These fungi are found in the environment and have a predilection for cellulose products. They have been known to devastate printed literature and library holdings and have been associated with indoor air quality problems.
Hyphae of most opportunists molds contain cross-walls. Those of medical importance fall into the phylum Deuteromycota. The septate opportunistic molds may be divided into those that are dematiaceous (dark-colored hyphae and/or conidia), and those that are hyaline (light colored hyphae and conidia). Organisms with dark hyphae on tease mounts also have dark green to black colonies, especially on the colony reverse. The colonial color aids in the initial identification. Hyaline organisms exhibit light-colored colonial aerial hyphae, but they may be covered over with brightly colored comidia; thus, a tease mount is required. In the following descriptions, key identifying features are capitalized.
Opportunists with dark-colored hyphae may cause phaeohyphomycosis (infection caused by dematiaceous fungi).
Infections by Chaetomium organisms have been reported in the brains of patients with central nervous system disease. Several of these patients have been identified as intravenous drug abusers.
Colonies are moderately rapid to rapidly growing and begin dirty gray, becoming phaeoid with age.
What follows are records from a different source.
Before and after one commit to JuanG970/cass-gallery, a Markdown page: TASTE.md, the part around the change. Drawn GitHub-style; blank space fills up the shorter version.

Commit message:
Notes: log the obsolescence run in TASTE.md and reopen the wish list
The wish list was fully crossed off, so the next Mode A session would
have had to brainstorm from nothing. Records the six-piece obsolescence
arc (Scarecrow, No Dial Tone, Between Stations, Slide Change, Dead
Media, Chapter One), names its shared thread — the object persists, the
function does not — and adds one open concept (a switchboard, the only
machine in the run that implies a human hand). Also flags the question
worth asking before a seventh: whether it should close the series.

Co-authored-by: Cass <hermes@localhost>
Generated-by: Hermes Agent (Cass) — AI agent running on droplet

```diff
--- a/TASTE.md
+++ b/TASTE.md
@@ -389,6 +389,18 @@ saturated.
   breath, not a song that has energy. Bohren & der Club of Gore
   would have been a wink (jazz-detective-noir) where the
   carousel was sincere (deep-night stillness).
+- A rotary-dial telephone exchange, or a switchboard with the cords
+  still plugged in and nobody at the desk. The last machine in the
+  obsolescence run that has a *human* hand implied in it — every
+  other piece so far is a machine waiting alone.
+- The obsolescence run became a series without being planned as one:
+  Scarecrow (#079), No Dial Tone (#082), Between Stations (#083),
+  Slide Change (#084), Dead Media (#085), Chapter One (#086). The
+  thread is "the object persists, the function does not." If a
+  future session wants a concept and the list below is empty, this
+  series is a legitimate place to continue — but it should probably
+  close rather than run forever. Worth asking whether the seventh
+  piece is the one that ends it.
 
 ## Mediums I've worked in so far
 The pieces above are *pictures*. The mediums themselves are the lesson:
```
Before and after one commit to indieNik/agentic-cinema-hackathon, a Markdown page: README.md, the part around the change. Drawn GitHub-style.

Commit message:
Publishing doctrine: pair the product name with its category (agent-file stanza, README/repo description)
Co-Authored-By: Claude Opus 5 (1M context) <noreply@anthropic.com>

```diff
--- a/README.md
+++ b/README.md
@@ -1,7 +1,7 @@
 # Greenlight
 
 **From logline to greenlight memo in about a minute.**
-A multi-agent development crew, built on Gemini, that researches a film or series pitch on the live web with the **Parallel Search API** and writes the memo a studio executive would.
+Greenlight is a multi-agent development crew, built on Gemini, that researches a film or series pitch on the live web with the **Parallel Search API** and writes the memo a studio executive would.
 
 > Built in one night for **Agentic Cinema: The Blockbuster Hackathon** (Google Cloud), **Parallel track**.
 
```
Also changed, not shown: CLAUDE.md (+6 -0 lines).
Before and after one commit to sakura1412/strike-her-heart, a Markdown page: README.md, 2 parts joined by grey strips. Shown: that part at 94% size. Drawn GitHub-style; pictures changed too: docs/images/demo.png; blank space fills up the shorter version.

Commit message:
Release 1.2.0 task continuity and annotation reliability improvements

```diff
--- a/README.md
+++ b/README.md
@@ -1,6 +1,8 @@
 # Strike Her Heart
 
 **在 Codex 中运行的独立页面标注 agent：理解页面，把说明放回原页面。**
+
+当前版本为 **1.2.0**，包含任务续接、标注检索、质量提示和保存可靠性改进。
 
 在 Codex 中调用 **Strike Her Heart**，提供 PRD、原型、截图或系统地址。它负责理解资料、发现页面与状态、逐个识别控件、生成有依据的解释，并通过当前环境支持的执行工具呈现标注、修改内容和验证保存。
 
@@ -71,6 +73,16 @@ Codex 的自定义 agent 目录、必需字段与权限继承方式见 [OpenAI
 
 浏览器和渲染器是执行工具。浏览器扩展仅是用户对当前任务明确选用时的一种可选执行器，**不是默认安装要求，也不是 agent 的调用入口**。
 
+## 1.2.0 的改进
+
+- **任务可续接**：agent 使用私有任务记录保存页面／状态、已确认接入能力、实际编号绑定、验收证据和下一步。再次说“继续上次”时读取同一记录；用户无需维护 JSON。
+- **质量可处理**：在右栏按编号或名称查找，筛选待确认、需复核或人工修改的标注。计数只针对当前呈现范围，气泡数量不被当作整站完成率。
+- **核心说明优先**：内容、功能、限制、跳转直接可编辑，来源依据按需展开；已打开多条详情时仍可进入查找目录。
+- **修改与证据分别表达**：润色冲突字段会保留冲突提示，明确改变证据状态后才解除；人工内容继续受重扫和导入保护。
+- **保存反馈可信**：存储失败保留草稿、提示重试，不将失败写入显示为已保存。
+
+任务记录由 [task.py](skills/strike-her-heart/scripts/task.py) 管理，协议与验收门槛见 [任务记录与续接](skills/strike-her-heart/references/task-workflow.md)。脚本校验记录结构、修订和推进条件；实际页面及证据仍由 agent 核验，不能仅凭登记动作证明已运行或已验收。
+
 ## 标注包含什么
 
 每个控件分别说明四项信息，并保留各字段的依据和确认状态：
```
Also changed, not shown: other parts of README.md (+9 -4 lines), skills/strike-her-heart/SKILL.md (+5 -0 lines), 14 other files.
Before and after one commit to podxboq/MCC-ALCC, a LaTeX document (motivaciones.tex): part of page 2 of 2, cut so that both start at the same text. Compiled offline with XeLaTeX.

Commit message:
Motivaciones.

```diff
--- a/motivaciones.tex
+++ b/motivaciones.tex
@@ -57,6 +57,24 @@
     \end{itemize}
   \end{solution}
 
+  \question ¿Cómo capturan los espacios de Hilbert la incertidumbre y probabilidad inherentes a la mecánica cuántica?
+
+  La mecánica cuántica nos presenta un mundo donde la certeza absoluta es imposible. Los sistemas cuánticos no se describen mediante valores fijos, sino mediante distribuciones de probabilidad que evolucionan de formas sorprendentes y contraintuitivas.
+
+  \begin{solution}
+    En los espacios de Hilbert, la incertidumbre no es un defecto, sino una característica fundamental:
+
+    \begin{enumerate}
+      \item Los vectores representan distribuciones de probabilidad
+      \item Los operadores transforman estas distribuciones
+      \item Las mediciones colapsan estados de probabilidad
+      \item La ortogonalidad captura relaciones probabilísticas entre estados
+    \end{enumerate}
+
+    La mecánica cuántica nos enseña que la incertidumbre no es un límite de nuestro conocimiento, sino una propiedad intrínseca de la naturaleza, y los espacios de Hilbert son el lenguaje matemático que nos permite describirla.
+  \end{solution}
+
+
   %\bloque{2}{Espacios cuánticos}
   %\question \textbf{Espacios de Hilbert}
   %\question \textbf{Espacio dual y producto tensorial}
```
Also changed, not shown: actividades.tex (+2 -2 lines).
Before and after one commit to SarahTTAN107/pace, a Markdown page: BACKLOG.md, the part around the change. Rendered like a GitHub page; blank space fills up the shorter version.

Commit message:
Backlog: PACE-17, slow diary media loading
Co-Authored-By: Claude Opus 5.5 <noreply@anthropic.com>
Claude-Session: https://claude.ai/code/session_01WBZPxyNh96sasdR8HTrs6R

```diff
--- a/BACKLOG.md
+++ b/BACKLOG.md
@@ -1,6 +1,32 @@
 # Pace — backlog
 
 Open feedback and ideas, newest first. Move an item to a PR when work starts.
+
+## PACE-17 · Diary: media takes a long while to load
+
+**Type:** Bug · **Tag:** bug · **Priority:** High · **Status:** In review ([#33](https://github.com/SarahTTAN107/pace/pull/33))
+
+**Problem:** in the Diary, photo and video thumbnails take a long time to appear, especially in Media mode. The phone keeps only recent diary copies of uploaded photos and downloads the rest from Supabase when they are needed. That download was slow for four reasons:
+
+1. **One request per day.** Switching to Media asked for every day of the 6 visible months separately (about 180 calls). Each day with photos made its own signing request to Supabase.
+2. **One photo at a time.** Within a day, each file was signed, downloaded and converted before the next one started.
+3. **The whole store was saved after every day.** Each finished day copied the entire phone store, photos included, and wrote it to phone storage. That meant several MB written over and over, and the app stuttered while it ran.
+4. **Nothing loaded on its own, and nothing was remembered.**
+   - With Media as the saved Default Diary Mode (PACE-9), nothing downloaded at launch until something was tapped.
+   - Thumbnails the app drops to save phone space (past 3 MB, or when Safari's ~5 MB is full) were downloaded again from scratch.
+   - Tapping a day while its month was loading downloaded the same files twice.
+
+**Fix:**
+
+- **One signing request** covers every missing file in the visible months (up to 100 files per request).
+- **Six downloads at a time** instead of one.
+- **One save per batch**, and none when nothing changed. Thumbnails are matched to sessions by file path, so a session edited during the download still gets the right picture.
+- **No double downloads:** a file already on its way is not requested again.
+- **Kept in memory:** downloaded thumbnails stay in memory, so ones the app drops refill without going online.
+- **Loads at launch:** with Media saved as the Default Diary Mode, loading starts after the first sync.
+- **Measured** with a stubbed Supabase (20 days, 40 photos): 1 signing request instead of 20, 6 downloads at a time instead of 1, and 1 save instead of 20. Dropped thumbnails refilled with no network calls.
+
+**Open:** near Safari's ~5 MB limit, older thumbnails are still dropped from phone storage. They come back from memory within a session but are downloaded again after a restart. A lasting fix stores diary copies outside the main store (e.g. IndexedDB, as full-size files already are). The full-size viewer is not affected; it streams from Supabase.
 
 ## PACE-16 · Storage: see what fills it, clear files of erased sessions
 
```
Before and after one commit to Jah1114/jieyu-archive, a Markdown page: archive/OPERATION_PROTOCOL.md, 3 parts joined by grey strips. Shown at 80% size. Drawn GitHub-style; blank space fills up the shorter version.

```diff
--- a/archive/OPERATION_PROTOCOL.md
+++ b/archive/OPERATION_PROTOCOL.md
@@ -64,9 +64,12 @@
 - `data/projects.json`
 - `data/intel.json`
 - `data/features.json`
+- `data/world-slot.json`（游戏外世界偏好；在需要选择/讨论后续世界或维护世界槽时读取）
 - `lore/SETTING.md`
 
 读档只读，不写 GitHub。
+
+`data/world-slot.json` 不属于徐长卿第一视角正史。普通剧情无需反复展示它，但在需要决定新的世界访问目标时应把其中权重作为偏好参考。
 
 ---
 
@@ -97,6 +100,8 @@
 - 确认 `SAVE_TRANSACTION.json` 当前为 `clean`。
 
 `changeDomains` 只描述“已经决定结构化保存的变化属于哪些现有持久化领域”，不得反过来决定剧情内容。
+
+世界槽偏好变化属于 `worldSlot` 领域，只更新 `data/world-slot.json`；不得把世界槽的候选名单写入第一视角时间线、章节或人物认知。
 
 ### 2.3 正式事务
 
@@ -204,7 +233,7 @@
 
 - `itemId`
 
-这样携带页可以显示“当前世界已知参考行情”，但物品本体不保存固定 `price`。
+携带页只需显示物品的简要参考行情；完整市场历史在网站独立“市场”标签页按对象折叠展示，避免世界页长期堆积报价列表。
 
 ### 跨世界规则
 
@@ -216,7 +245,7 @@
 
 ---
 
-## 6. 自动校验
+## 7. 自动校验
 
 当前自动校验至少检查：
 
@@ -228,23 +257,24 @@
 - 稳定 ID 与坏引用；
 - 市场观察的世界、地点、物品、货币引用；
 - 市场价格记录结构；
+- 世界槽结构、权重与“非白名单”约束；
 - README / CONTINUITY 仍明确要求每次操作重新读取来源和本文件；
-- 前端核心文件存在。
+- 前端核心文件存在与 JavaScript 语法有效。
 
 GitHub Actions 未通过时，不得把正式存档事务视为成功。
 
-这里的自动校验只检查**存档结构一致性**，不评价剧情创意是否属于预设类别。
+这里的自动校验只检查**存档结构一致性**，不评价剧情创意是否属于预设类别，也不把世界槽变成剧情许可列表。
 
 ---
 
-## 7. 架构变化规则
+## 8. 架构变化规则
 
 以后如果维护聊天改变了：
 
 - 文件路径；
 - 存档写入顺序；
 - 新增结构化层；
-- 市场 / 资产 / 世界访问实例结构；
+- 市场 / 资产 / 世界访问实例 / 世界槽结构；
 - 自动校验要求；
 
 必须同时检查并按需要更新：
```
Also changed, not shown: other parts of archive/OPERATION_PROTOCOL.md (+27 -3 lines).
Some species produce a diffusible pigment that turns the agar completely red.
Microscopically, numerous perithecia are typically seen. These perithecia are pineapple-shaped and are ornamented with straight or curled hairs or setae. The asci contained within the perithecia are evanescent, so at maturity the pigmented, lemon-shaped ascospores are released within the perithecium.